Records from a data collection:
_____

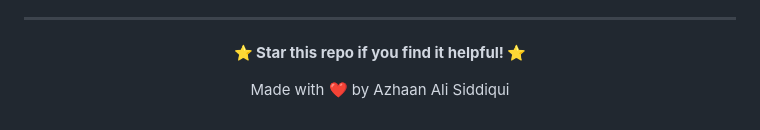
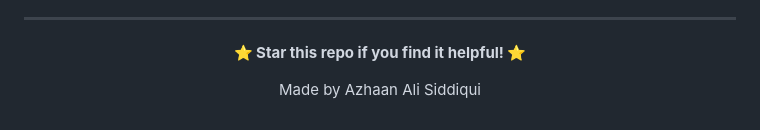
Before and after one commit to AzhaanGlitch/VigilCam, a Markdown page: README.md, the part around the change. Drawn GitHub-style.

```diff
--- a/README.md
+++ b/README.md
@@ -449,6 +449,6 @@ If you encounter any issues or have questions:
 
 **⭐ Star this repo if you find it helpful! ⭐**
 
-Made with ❤️ by Azhaan Ali Siddiqui
+Made by Azhaan Ali Siddiqui
 
 </div>
```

_____

Task requirements: Print the data again word for word, pictures excluded.

Solution to the exercise:
Before and after one commit to AzhaanGlitch/VigilCam, a Markdown page: README.md, the part around the change. Drawn GitHub-style.

```diff
--- a/README.md
+++ b/README.md
@@ -449,6 +449,6 @@ If you encounter any issues or have questions:
 
 **⭐ Star this repo if you find it helpful! ⭐**
 
-Made with ❤️ by Azhaan Ali Siddiqui
+Made by Azhaan Ali Siddiqui
 
 </div>
```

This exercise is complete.